During some of the time he carved out of the special for feminism, Noah alludes very briefly to his own sexuality while he picks on the derogatory use of the word “pussy” and its incongruity with the characteristics of an actual vagina. “In my personal experience,” he says slyly, inducing a strong round of cheers, “the pussy is one of the strongest things I’ve encountered in my life.” For one of the first few times in his career, he’s deliberately flirting with his audience in a not-so-subtle allusion that clues us into his own awareness of his looks.
At the same time, he maintains a childish quality that might be irritating if he weren’t, in reality, so much wiser than his years. He goes on digressions for silly sound effects, gallops around the stage making slapstick-y gestures, and admits he’s, as the title claims, “afraid of the dark.”
Noah’s childishness also comes across in the wondrous attitude he portrays for New York and, more broadly, America, thanking his audience multiple times for “making his dreams come true” by letting him come to the Big Apple to perform. In reality, though, it’s his audience that’s usually thanking him, not just for the solace he’s providing—and will doubtlessly continue to provide—in a world where mad extremists and horrific tragedy abound, but also for offering a certain hope in the face of all this evil.

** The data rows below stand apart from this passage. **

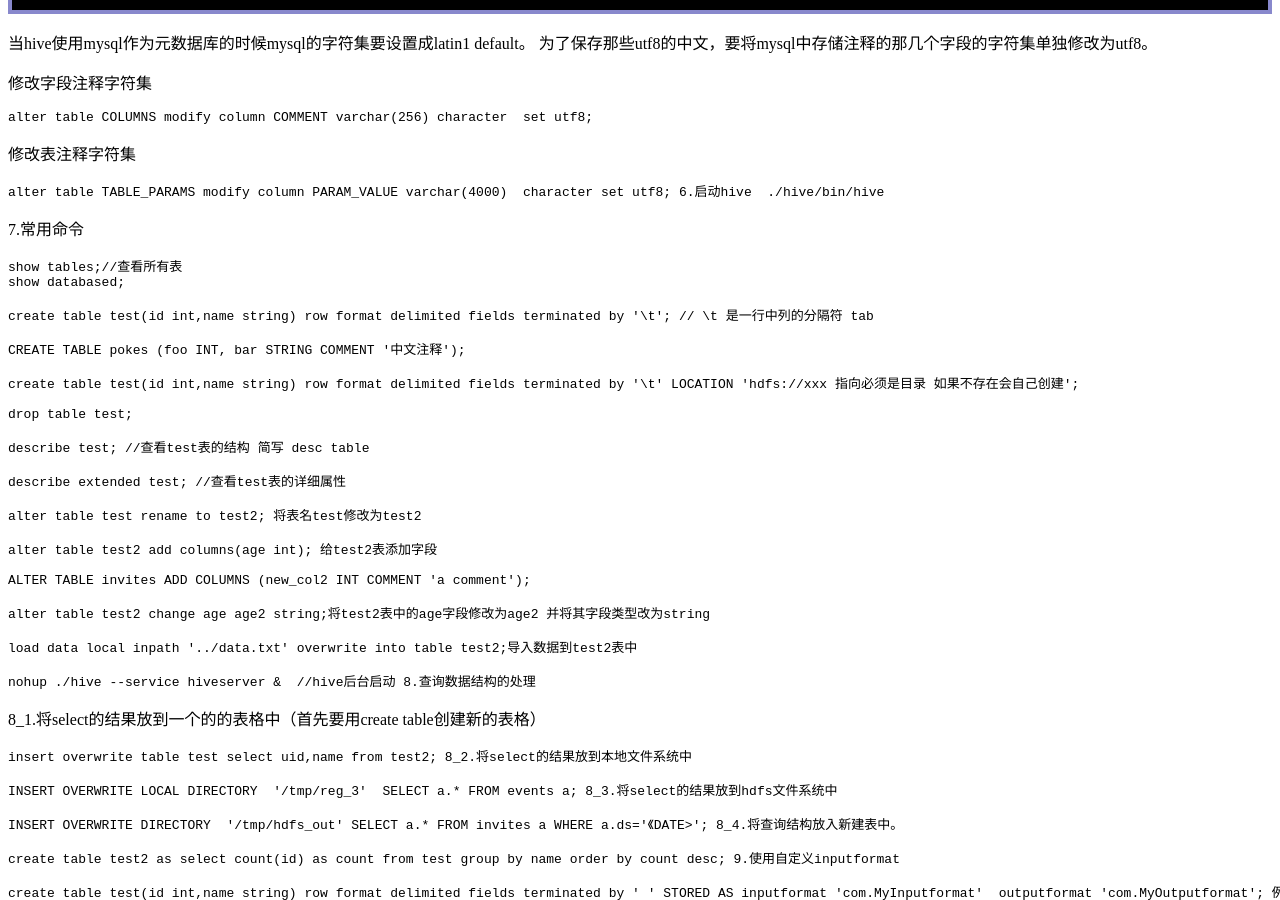
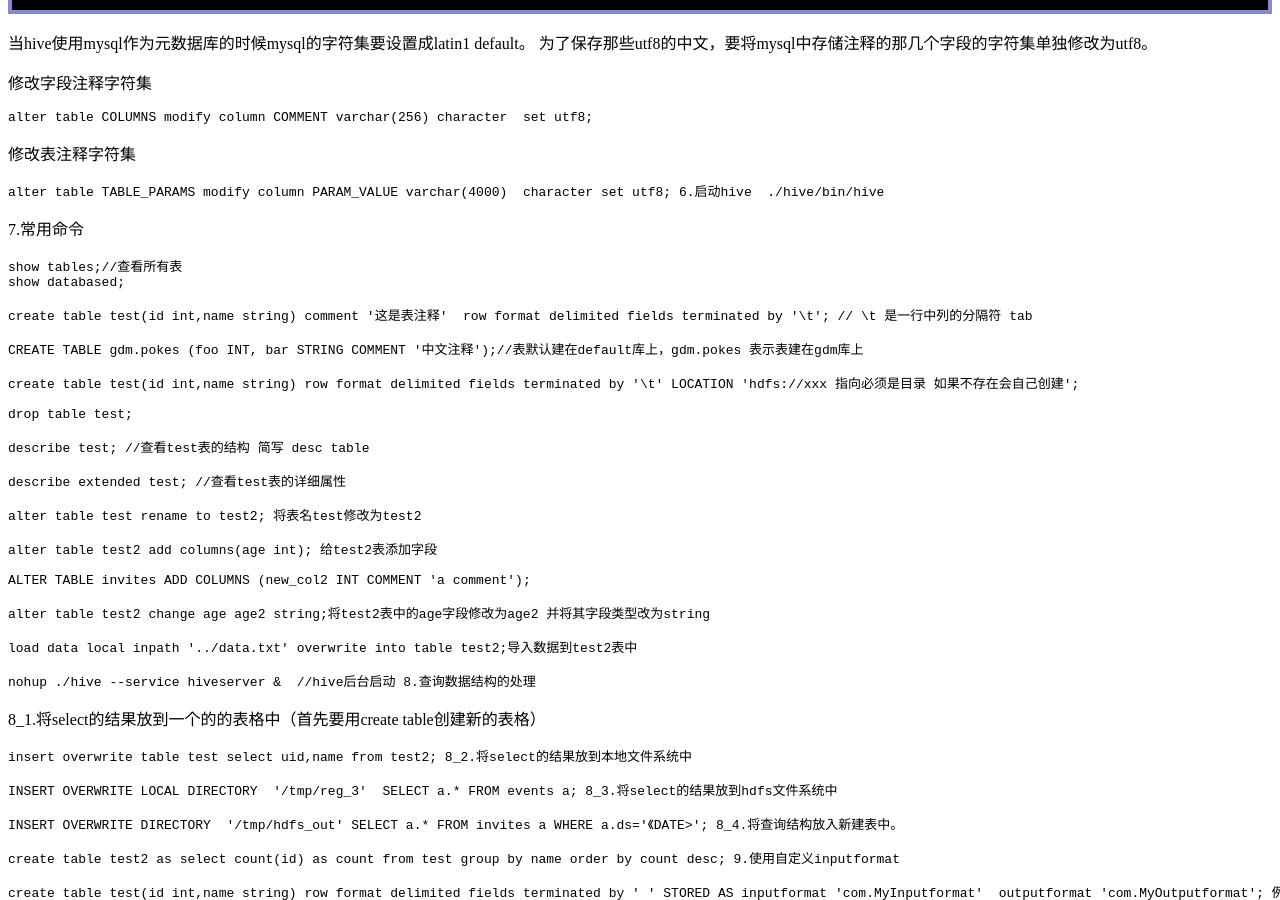
Before and after one commit to xiajunsongfan/resys, a Jekyll site: the page built from _posts/core-samples/bigdata/hive/2013-03-28-hive-安装部署.md, in a window 1280 px wide and 900 px high, scrolled down 1413 px. Built offline with Jekyll 4.4.1, drawn with Linux system fonts in a browser that asks for light colours; comment, search, counter and statistics services are not loaded.

Commit message:
update hive

```diff
--- a/_posts/core-samples/bigdata/hive/2013-03-28-hive-安装部署.md
+++ b/_posts/core-samples/bigdata/hive/2013-03-28-hive-安装部署.md
@@ -69,9 +69,9 @@ author : xiajun
 	show tables;//查看所有表
 	show databased;
 
-	create table test(id int,name string) row format delimited fields terminated by '\t'; // \t 是一行中列的分隔符 tab
+	create table test(id int,name string) comment '这是表注释'  row format delimited fields terminated by '\t'; // \t 是一行中列的分隔符 tab
 
-	CREATE TABLE pokes (foo INT, bar STRING COMMENT '中文注释');
+	CREATE TABLE gdm.pokes (foo INT, bar STRING COMMENT '中文注释');//表默认建在default库上，gdm.pokes 表示表建在gdm库上
 
 	create table test(id int,name string) row format delimited fields terminated by '\t' LOCATION 'hdfs://xxx 指向必须是目录 如果不存在会自己创建';
 
```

It’s never concrete—he’s not proposing ways to cure the world of its many ailments—but he represents a possibility for union in a world where common ground seems impossible. The fact that he was not supposed to even exist, that he was born because two people separated by lawfully enforced discrimination found a way to be together, is symbolic of his larger role in the world of entertainment. He sees a terrifying world, and instead of turning his back on it, he delves into it with genuine curiosity, carefully dissecting the differences that polarize the world and searching for some hint of consensus amidst the hate and violence.